And here’s the but. The great release of tender feeling we see in Mellors in the novel is through the language he uses to Connie. It is she who has to learn that language from him, a language of honesty which allows her to see herself differently and to have the courage to throw in her lot – against her own class and social comfort – with Mellors. Lady Chatterley’s Lover without that language, without Lawrence’s revolutionary and extraordinary attempt to articulate sexual feeling for all to read or hear, is exactly the sort of expurgation he stood against. In later life, he recorded that the seeds of Lady Chatterley were first planted when he visited Edward Garnett’s home in 1911 (Lawrence had sent Garnett his early stories). There he was impressed by the free and frank discussion of sex and of taboo subjects. Reflecting on his last novel at the very end of his life (1930), Lawrence recalls that his English publishers, knowing the novel would be suppressed in England, urged him to produce an expurgated edition, ‘insisting that I should show the public that here is a fine novel, apart from all “purple” and all “words”. So I begin to be tempted and start to expurgate. But impossible! I might as well try to clip my own nose into shape with scissors. The book bleeds.’ (Phoenix 11, Heinemann, 1968, 489)

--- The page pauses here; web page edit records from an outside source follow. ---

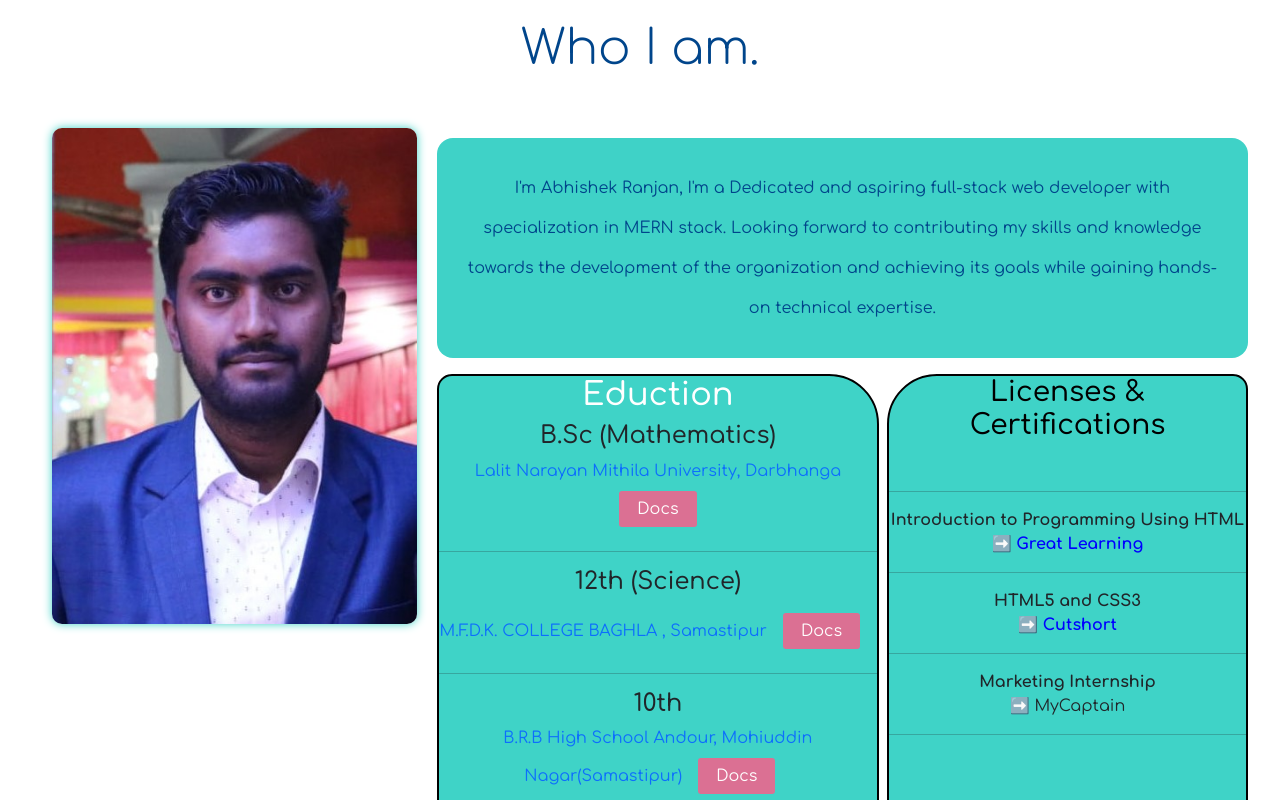
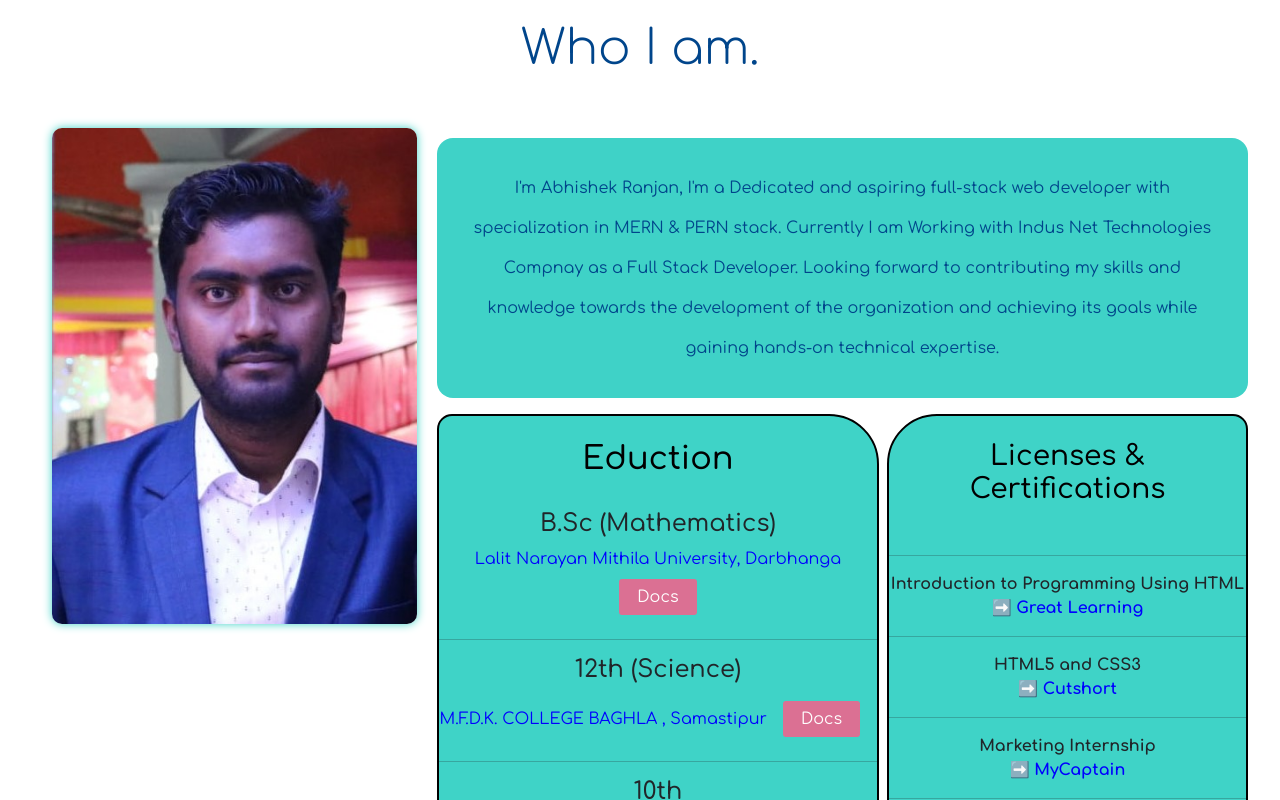
Before and after one commit to AbhishekRanjan8051/abhishekportfolio, a React (Create React App) app: page / in a window 1280 px wide. Shown: the part 2420-3220 px from the top of the page. Built offline with nearby package versions, Linux system fonts and the light colour scheme.

Commit message:
some changes in about section

```diff
--- a/src/components/About.jsx
+++ b/src/components/About.jsx
@@ -48,21 +48,24 @@ function About() {
         />
         <p>
           I'm Abhishek Ranjan, I'm a Dedicated and aspiring full-stack web
-          developer with specialization in MERN stack. Looking forward to
-          contributing my skills and knowledge towards the development of the
-          organization and achieving its goals while gaining hands-on technical
-          expertise.
+          developer with specialization in MERN & PERN stack. Currently I am
+          Working with Indus Net Technologies Compnay as a Full Stack Developer.
+          Looking forward to contributing my skills and knowledge towards the
+          development of the organization and achieving its goals while gaining
+          hands-on technical expertise.
         </p>
 
         <Boxdiv>
           <Eduction>
-            <h2 style={{ color: "white" }}>Eduction</h2>
+            <br />
+            <h2 style={{ color: "black" }}>Eduction</h2>
+            <br />
             <h4>B.Sc (Mathematics)</h4>
             <a
               href="https://lnmu.ac.in/"
               target="_blank"
               rel="noreferrer"
-              style={{ textDecoration: "none" }}
+              style={{ textDecoration: "none", color: "blue" }}
             >
               <span>Lalit Narayan Mithila University, Darbhanga</span>
             </a>
@@ -79,7 +82,7 @@ function About() {
               href="https://schools.org.in/samastipur/10191913003/m-f-d-k-college-baghla.html"
               target="_blank"
               rel="noreferrer"
-              style={{ textDecoration: "none" }}
+              style={{ textDecoration: "none", color: "blue" }}
             >
               <span> M.F.D.K. COLLEGE BAGHLA , Samastipur</span>
             </a>
@@ -96,9 +99,11 @@ function About() {
               href="https://schools.org.in/samastipur/10190900204/b-r-b-high-school-andour.html"
               target="_blank"
               rel="noreferrer"
-              style={{ textDecoration: "none" }}
+              style={{ textDecoration: "none", color: "blue" }}
             >
-              <span>B.R.B High School Andour, Mohiuddin Nagar(Samastipur)</span>
+              <span>
+                B.R.B High School Andour, Mohiuddin Nagar(Samastipur),Bihar
+              </span>
               <a
                 href="https://drive.google.com/file/d/1Q30tUcPfi6O8LylTPe8UouTheGdcvNd4/view?usp=sharing"
                 target="_blank"
@@ -109,21 +114,44 @@ function About() {
             </a>
           </Eduction>
           <Online>
+            <br />
             <h3 style={{ color: "black" }}>Licenses & Certifications</h3>
             <br />
             <hr />
             <span style={{ fontWeight: "bold" }}>
               Introduction to Programming Using HTML
             </span>
-            <div style={{ color: "blue", fontWeight: "bold" }}>
+            <div
+              style={{ color: "blue", fontWeight: "bold", cursor: "pointer" }}
+              onClick={() => {
+                window.open(
+                  "https://drive.google.com/file/d/1jALjhc6vJ453pRvG77YDuiAgWBvkR_cI/view",
+                  "_blank"
+                );
+              }}
+            >
               ➡️ Great Learning
             </div>
             <hr />
             <span style={{ fontWeight: "bold" }}>HTML5 and CSS3</span>
-            <div style={{ color: "blue", fontWeight: "bold" }}>➡️ Cutshort</div>
+            <div
+              style={{ color: "blue", fontWeight: "bold", cursor: "pointer" }}
+            >
+              ➡️ Cutshort
+            </div>
             <hr />
             <span style={{ fontWeight: "bold" }}>Marketing Internship</span>
-            <div>➡️ MyCaptain</div>
+            <div
+              style={{ color: "blue", fontWeight: "bold", cursor: "pointer" }}
+              onClick={() => {
+                window.open(
+                  "https://drive.google.com/file/d/1VKT2qw67vzpt6-YyszzxRXAkz7GpdG_E/view",
+                  "_blank"
+                );
+              }}
+            >
+              ➡️ MyCaptain
+            </div>
             <hr />
           </Online>
         </Boxdiv>
```
Also changed, not shown: 1 other file (tests, documents, lock files or other folders).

For Lawrence the words matter; without them, his novel is reduced to a soft-focus narrative with no distinctiveness. Lost are the carefully orchestrated different sexual encounters between Connie and Mellors, charting the development of their relationship in a vocabulary which modulates their understanding of each other, and ours of them. Ironically the one four-letter word used in this production is ‘cock’ – a word never used by Mellors, who prefers ‘phallos’, ‘penis’ or the playful ‘John Thomas’ (used briefly in the tv production). It’s true that words such as ‘fuck’ and ‘cunt’ have been utterly devalued for a modern audience, but here was an opportunity to restore their value as Lawrence had likewise intended, by using them to capture the novel’s central tenderness – evident in its last sentence. Mellors is writing to Connie, keeping his distance for several months as he must get his divorce (Clifford has refused Connie a divorce). He signs off ‘John Thomas says good-night to Lady Jane, a little droopingly, but with a hopeful heart.’ Lacking the power the fearful “words” might have given them, the tv production ends instead with a Downtonesque image of Connie and Mellors driving off to a glorious future in a spanking motor, Clifford having delivered his blessing to them, if in a strangled voice. Well, English culture had to get its own back on Lawrence in some way; fitting that it should be emasculation at the hands of Sunday night television drama. Luckily the novel will always persist; all we need do is read it.